About the Troupe
-TONYC’s Rapid Response Troupe, made up of veteran actors from TONYC Forum Theatre Troupes provides short-notice, flexible, targeted, and creative support to grassroots organizers and campaigns. This experimental troupe draws on communities’ and activists’ collective knowledge to attract new audiences to urgent grassroots campaigns and engage those audiences in transformative conversation--while devising new strategies, through improvisation, with which to hold the powerful accountable and demand substantive change. The Rapid Response Troupe is facilitated by Liz Morgan. Liz works with TONYC as a Joker and as Community Resource Coordinator. She is an actor and playwright, best known for her poem "Why I was Late Today and Will Probably Always be Late as a Black Woman" featured in The Huffington Post. She holds both a B.A. and M.F.A. from Brown University where she was a graduate teaching fellow in the Theatre Arts department as well as the recipient of the Davis Wickham Prize for Excellence in Playwriting. Liz has worked as a teaching artist with Opening Act, The Other Side and People's Theatre Project.
About Theatre of the Oppressed NYC (TONYC):
TONYC’s mission is to partner with communities fighting against oppression to inspire transformative action through theatre. Our goals are to build community, solidarity, and awareness; to enable actors to become activists; and to influence policy-making through participatory theatre. Their work is guided by several core principles: that any discussion of a social problem should center the voices of those directly affected; that unscripted, live encounters have immense potential for transformative change; and that community-based art and activism can influence structural change. www.tonyc.nyc

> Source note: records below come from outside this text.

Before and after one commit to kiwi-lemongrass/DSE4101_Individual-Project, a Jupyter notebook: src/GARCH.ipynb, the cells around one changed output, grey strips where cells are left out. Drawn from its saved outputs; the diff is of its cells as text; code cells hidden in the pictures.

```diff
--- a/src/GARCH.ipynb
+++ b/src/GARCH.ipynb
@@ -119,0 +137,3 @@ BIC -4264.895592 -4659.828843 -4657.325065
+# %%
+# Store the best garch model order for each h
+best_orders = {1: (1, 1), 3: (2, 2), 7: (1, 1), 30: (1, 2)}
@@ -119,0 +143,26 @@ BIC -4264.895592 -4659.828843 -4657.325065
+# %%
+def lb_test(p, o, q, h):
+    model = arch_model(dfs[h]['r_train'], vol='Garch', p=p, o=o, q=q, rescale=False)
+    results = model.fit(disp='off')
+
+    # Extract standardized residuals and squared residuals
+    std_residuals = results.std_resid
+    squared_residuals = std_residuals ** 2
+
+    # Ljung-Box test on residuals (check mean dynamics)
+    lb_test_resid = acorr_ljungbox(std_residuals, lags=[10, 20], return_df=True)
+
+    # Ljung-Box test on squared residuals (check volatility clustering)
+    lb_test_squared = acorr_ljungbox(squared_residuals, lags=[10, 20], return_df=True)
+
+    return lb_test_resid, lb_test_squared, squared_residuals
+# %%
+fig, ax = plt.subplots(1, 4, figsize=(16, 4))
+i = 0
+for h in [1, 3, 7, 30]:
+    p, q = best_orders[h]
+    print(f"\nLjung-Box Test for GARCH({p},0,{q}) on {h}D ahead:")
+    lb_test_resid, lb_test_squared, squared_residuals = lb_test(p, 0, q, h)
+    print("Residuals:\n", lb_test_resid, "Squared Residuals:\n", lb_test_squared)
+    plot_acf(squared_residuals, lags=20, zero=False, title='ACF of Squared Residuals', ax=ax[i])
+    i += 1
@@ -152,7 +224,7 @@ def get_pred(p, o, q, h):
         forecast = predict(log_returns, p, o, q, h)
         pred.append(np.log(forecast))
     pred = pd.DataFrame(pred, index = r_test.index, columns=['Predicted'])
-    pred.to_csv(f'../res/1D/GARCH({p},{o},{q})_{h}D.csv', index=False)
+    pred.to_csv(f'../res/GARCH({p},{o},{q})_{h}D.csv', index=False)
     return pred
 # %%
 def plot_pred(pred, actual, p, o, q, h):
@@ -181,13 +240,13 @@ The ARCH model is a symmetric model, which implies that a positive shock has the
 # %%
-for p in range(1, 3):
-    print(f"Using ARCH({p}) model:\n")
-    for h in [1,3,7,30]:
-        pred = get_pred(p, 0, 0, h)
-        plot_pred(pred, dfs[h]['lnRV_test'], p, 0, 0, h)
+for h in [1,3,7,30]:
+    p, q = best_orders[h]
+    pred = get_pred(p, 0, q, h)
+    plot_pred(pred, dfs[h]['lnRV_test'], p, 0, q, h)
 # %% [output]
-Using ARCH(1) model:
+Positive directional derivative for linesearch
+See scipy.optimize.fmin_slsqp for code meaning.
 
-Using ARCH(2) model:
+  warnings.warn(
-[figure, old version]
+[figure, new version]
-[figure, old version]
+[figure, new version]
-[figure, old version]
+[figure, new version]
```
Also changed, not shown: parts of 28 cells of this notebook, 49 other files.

Pastor Isaac Scott and The Confined Arts - “From the Inside Out” (4:00-6:00 PM) – The Confined Arts provides an outlet for artists to express their voices through the visual and performing arts, poetry, and music as a means to abolish inhumane narratives and socially degrading stigmas that are used to describe the past experiences and limit the futures of vulnerable individuals, specifically those impacted by incarceration. As an artistic response to systemic oppression and the misperceptions of people who experience incarceration, The Confined Arts features a narrative shifting artists’ talk, short film screening, live poetry and live performances from directly impacted artists. About the Performers
The Confined Arts include Pastor Isaac Scott, Lisette Cruz, Kenneth Reams, Ivan Calaff, Shawanna Vaughn

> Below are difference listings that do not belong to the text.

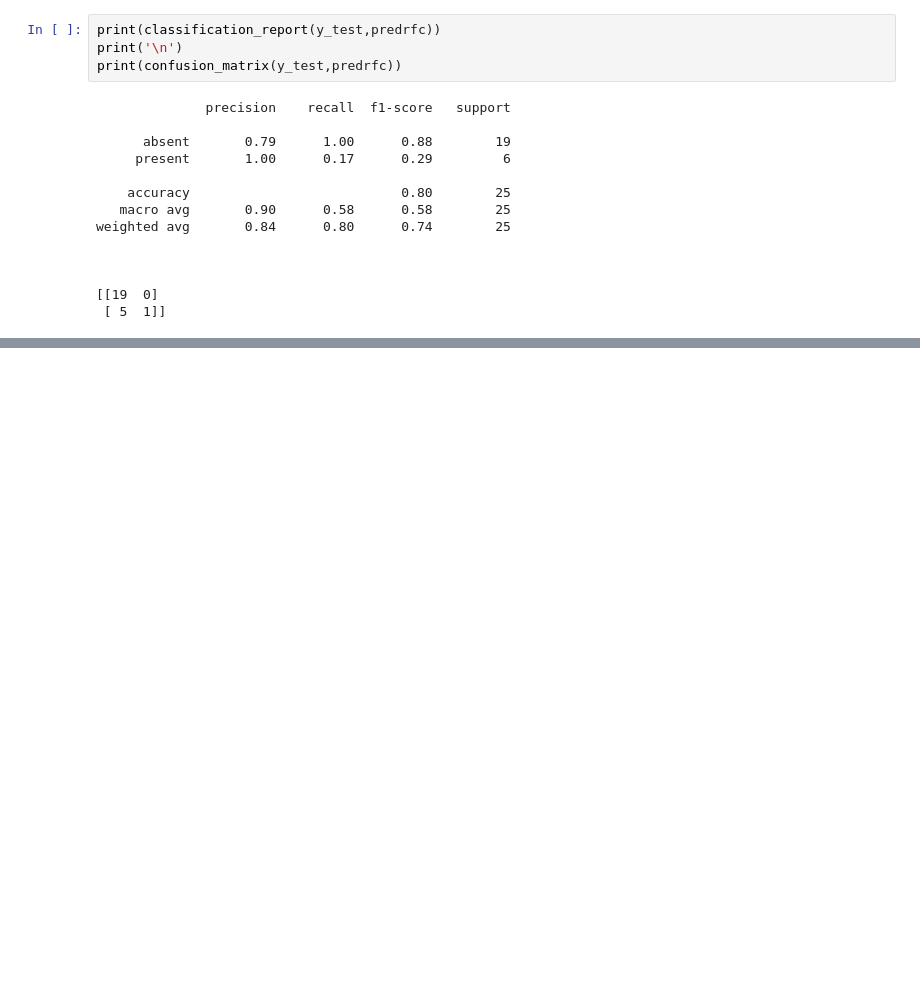
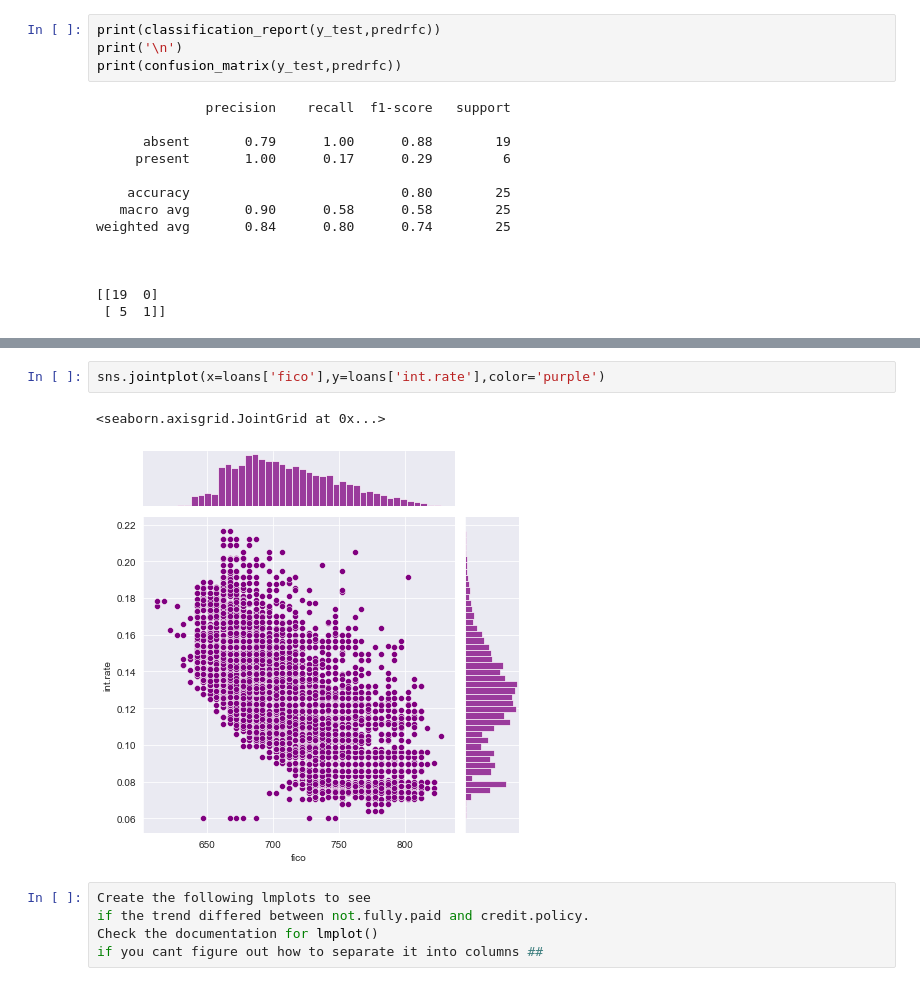
Before and after one commit to Sojiknight/ML-, a Jupyter notebook: Decision Trees and Random Forests.ipynb, the cells around one changed output, grey strips where cells are left out. Drawn from its saved outputs; the diff is of its cells as text; blank space fills up the shorter version.

```diff
--- a/Decision Trees and Random Forests.ipynb
+++ b/Decision Trees and Random Forests.ipynb
@@ -126,0 +200,10 @@ weighted avg       0.84      0.80      0.74        25
+# %%
+sns.jointplot(x=loans['fico'],y=loans['int.rate'],color='purple')
+# %% [output]
+<seaborn.axisgrid.JointGrid at 0x...>
+[figure, added]
+# %%
+Create the following lmplots to see
+if the trend differed between not.fully.paid and credit.policy.
+Check the documentation for lmplot()
+if you cant figure out how to separate it into columns ##
```
Also changed, not shown: parts of 28 cells of this notebook.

Mo Beasley, Author, Educator and Performance Artist (6:00-6:30 PM) - Mo Beasley is an award-winning performance artist, playwright, and published author. Accomplished in the fields of race, culture, art, masculinity, and youth development, Mo Beasley is also a counselor and consultant, working with colleges, universities, and non-profits for more than 20 years. As an actor and poet, Mo has performed consistently at some of the most prestigious stages across the country. As a producer and playwright, his plays have been produced at various cutting-edge festivals. Mo has been interviewed by Rev. Al Sharpton and Chuck D, has appeared on Fox5 News, NY1 News, The Hallmark Channel, WBLS Radio, NPR Radio, and many other outlets. The New York Daily News selected him as one of "50 Unsung New York Heroes." Born in Boston, currently based in Brooklyn, Mo holds a Bachelor of Fine Arts in Theatre Arts/Acting from Howard University. When he is not performing, the proud father of three daughters serves as a Youth Development Director Brooklyn Community Services and a teaching artist at BAM [Brooklyn Academy of Music].
Maritri Garrett (6:30-7:00 PM) is a classically trained multi-instrumentalist, vocalist and composer. She is part of the Soulfolk Experience. Her music is available on iTunes and SoundCloud. Facebook.com/maritrimusic